The Senate’s newest proposal is an unusual mix of different systems and new ideas. Not willing to commit to one model for the whole Medicaid program, the latest version of the bill includes something new called Provider Led Entities, or “PLEs.” PLEs are yet the latest in the alphabet soup of different alternatives to straight fee-for-service billing for Medicare/Medicaid. You’ve all heard of HMOs, PPOs, MCOs, and ACOs. PLEs appear to be similar to ACOs, but perhaps for political reasons the Senate bill sponsors saw the need to call the idea something different. See Knicole Emanuel’s blog.
In any event, as the name suggests, such organizations would be provider-led and would be operated through a capitated system for managing the costs of the Medicaid program. The Senate bill would result in up to twelve PLEs being awarded contracts on a regional basis.
PLEs are not the only addition to the Medicaid alphabet soup that the Senate is proposing in its version of HB 372. The Senate has also renewed its interest in taking Medicaid out of the hands of the N.C. Department of Health and Human Services entirely and creating a new state agency, the Department of Medicaid (“DOM”).
(One wonders whether the continual interest in creating a new Department of Medicaid independent of the N.C. Department of Health and Human Services had anything to do with embattled DHHS Secretary Wos stepping down recently.)
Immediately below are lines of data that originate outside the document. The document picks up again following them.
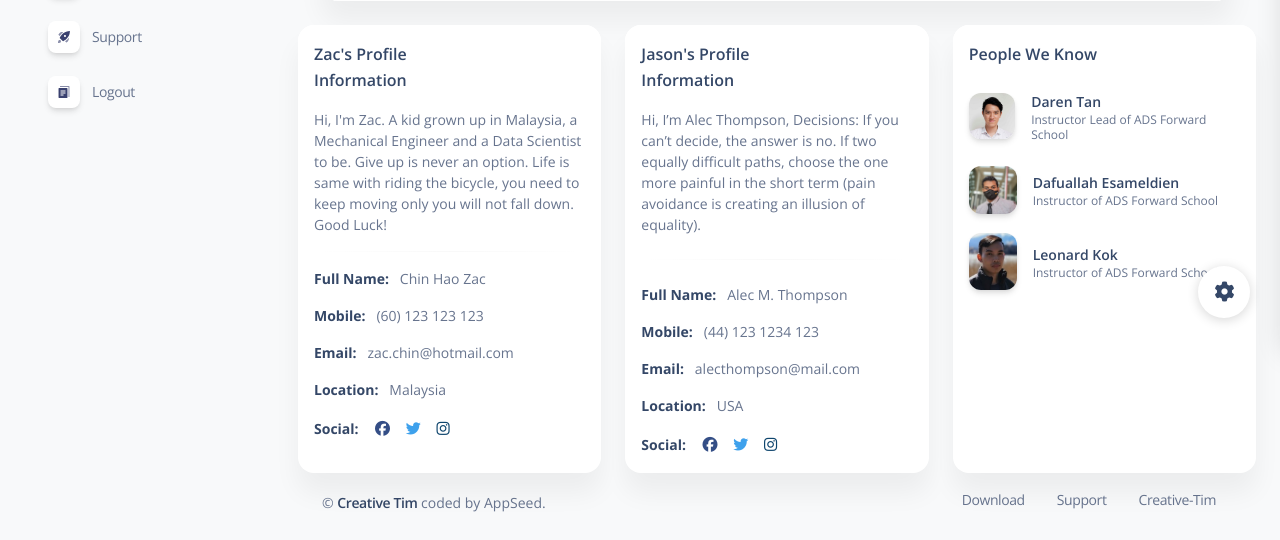
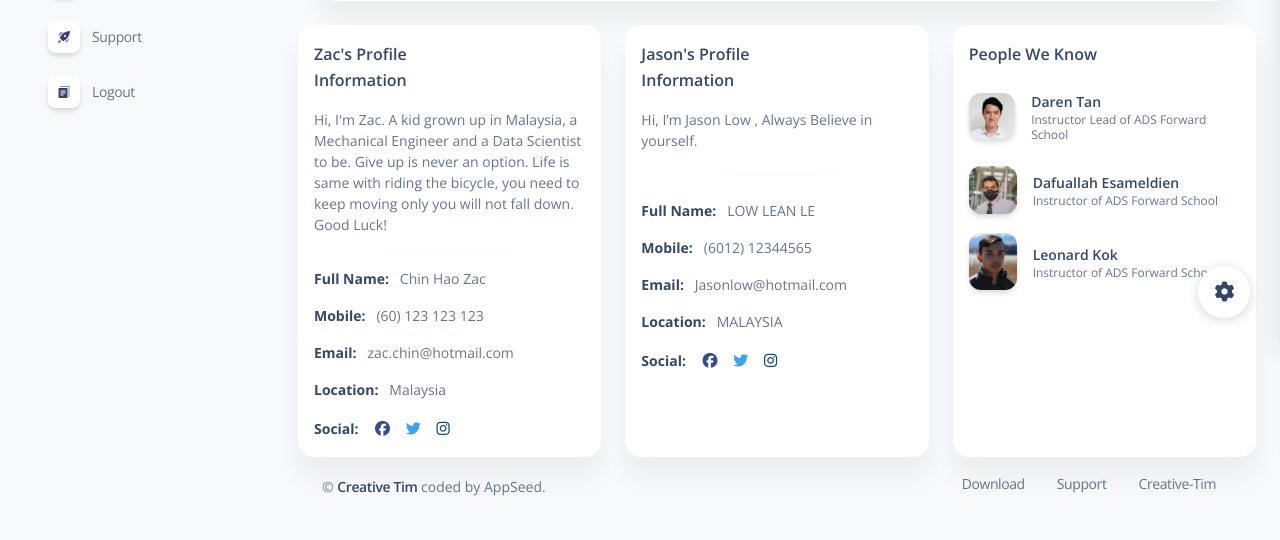
Before and after one commit to haozac/Box-Office-and-Movie-Review-Analysis, a Django app: page /profile.html in a window 1280 px wide. Shown: the part 452-992 px from the top of the page. Run offline with Django 3.2, Linux system fonts and the light colour scheme; the visitor is signed in with stand-in values (Sample User, id 1); some libraries are stand-ins or nearby versions.

Commit message:
update jason profile

```diff
--- a/Assignment Django/dashboard/apps/templates/home/profile.html
+++ b/Assignment Django/dashboard/apps/templates/home/profile.html
@@ -78,14 +78,14 @@
           </div>
           <div class="card-body p-3">
             <p class="text-sm">
-              Hi, I’m Alec Thompson, Decisions: If you can’t decide, the answer is no. If two equally difficult paths, choose the one more painful in the short term (pain avoidance is creating an illusion of equality).
+              Hi, I’m Jason Low , Always Believe in yourself.
             </p>
             <hr class="horizontal gray-light my-4">
             <ul class="list-group">
-              <li class="list-group-item border-0 ps-0 pt-0 text-sm"><strong class="text-dark">Full Name:</strong> &nbsp; Alec M. Thompson</li>
-              <li class="list-group-item border-0 ps-0 text-sm"><strong class="text-dark">Mobile:</strong> &nbsp; (44) 123 1234 123</li>
-              <li class="list-group-item border-0 ps-0 text-sm"><strong class="text-dark">Email:</strong> &nbsp; alecthompson@mail.com</li>
-              <li class="list-group-item border-0 ps-0 text-sm"><strong class="text-dark">Location:</strong> &nbsp; USA</li>
+              <li class="list-group-item border-0 ps-0 pt-0 text-sm"><strong class="text-dark">Full Name:</strong> &nbsp; LOW LEAN LE</li>
+              <li class="list-group-item border-0 ps-0 text-sm"><strong class="text-dark">Mobile:</strong> &nbsp; (6012) 12344565</li>
+              <li class="list-group-item border-0 ps-0 text-sm"><strong class="text-dark">Email:</strong> &nbsp; Jasonlow@hotmail.com</li>
+              <li class="list-group-item border-0 ps-0 text-sm"><strong class="text-dark">Location:</strong> &nbsp; MALAYSIA</li>
               <li class="list-group-item border-0 ps-0 pb-0">
                 <strong class="text-dark text-sm">Social:</strong> &nbsp;
                 <a class="btn btn-facebook btn-simple mb-0 ps-1 pe-2 py-0" href="javascript:;">
```
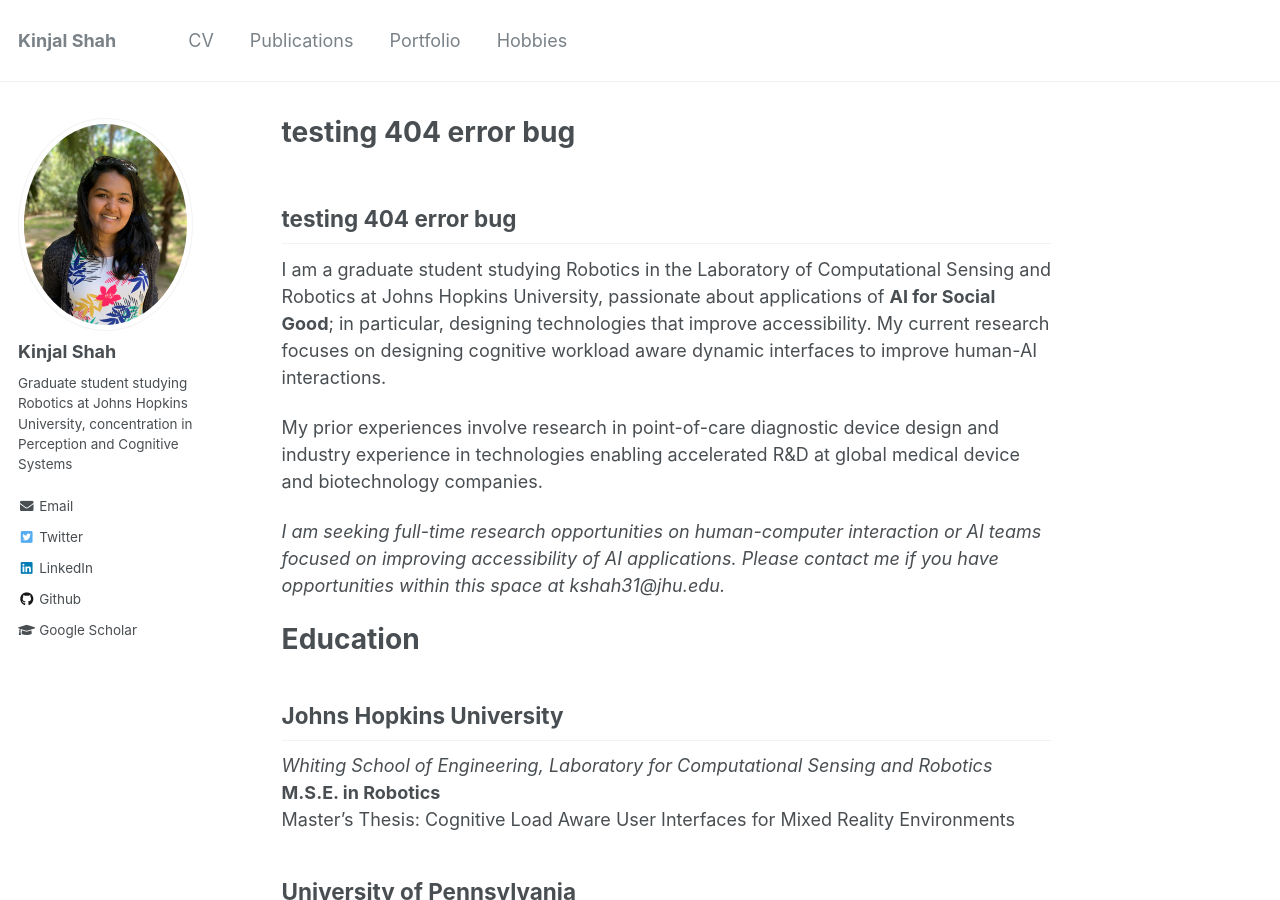
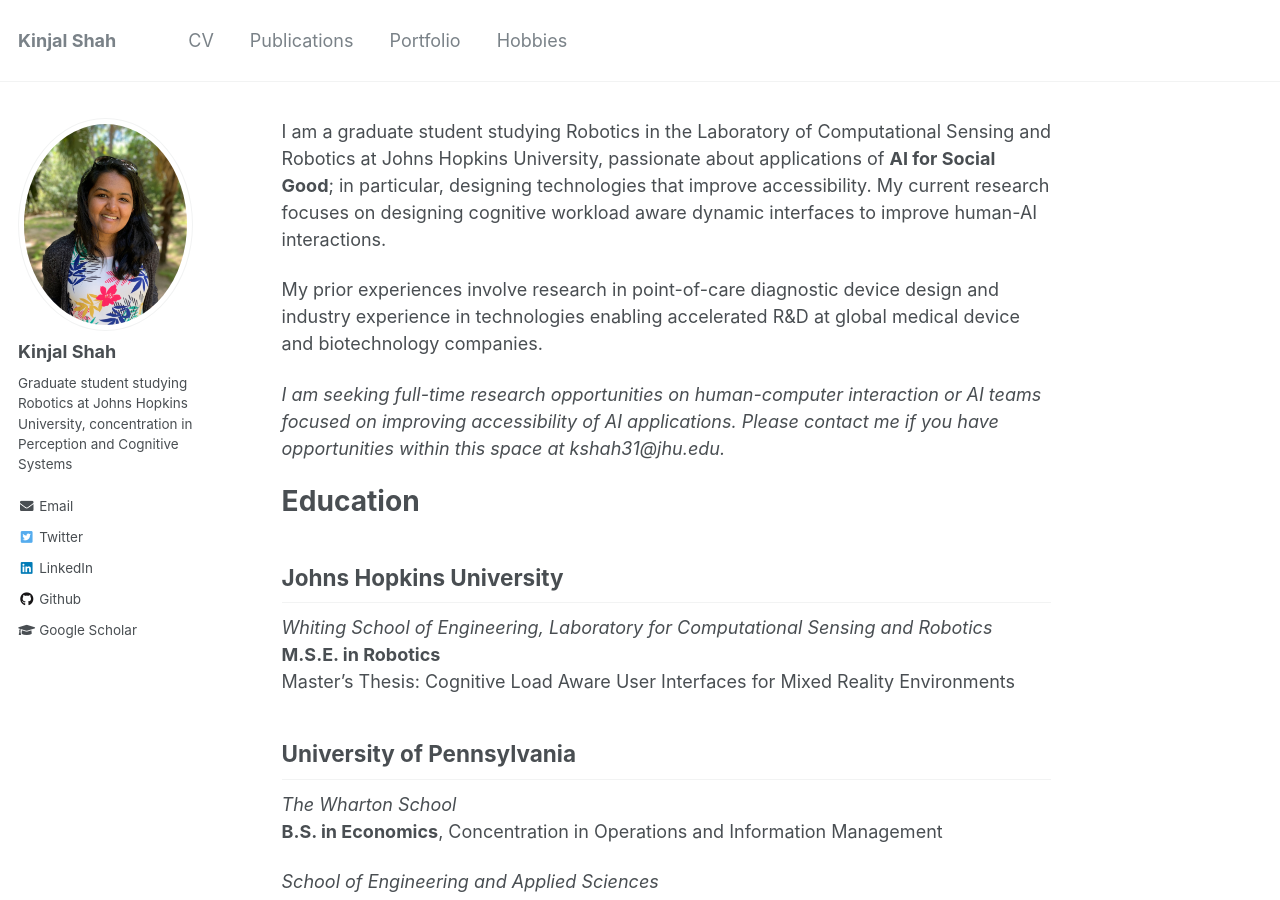
Before and after one commit to kinjmshah/kinjmshah.github.io, a Jekyll site: the page built from _pages/about.md, in a window 1280 px wide and 900 px high. Built offline with Jekyll 4.4.1, drawn with Linux system fonts in a browser that asks for light colours; our own code applies the rules of GitHub Pages for plain Markdown files.

Commit message:
Update about.md

```diff
--- a/_pages/about.md
+++ b/_pages/about.md
@@ -7,7 +7,6 @@ redirect_from:
   - /about/
   - /about.html
 ---
-## testing 404 error bug
 
 I am a graduate student studying Robotics in the Laboratory of Computational Sensing and Robotics at Johns Hopkins University, passionate about applications of **AI for Social Good**; in particular, designing technologies that improve accessibility. My current research focuses on designing cognitive workload aware dynamic interfaces to improve human-AI interactions.
 
```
The Senate also proposes creating a Joint Legislative Oversight Committee on Medicaid (“LOC on Medicaid”).
But creating the DOM and using new PLEs to handle the provision of Medicaid services is not the whole story. Perhaps unwilling to jump entirely into a new delivery system managed by a wholly new state agency, the Senate bill would keep LME/MCOs for mental health services in place for at least another five years. Private contractor MCOs would also operate alongside the PLEs. The North Carolina Medicaid Choice coalition, a group which represents commercial MCOs in connection with the Medicaid reform process, is pleased.
One very interesting item that the Senate has included in its proposed legislation is the following requirement: “Small providers shall have an equal opportunity to participate in the provider networks established by commercial insurers and PLEs, and commercial insurers and PLEs shall apply economic and quality standards equally regardless of provider size or ownership.” You can thank Senator Joel Ford of Mecklenburg County for having sponsored this amendment to the Senate version of House Bill 372.
By pulling the Medicaid reform proposal out of the budget bill, the matter appears headed for further negotiation between the House and the Senate to see if the two can agree this year, unlike last year.
By legislative standards, that counts as forward progress… Here come the legislative discussion committees to hash it out more between the two chambers. We will keep a close eye on the proposals as they continue to evolve.
By Robert Shaw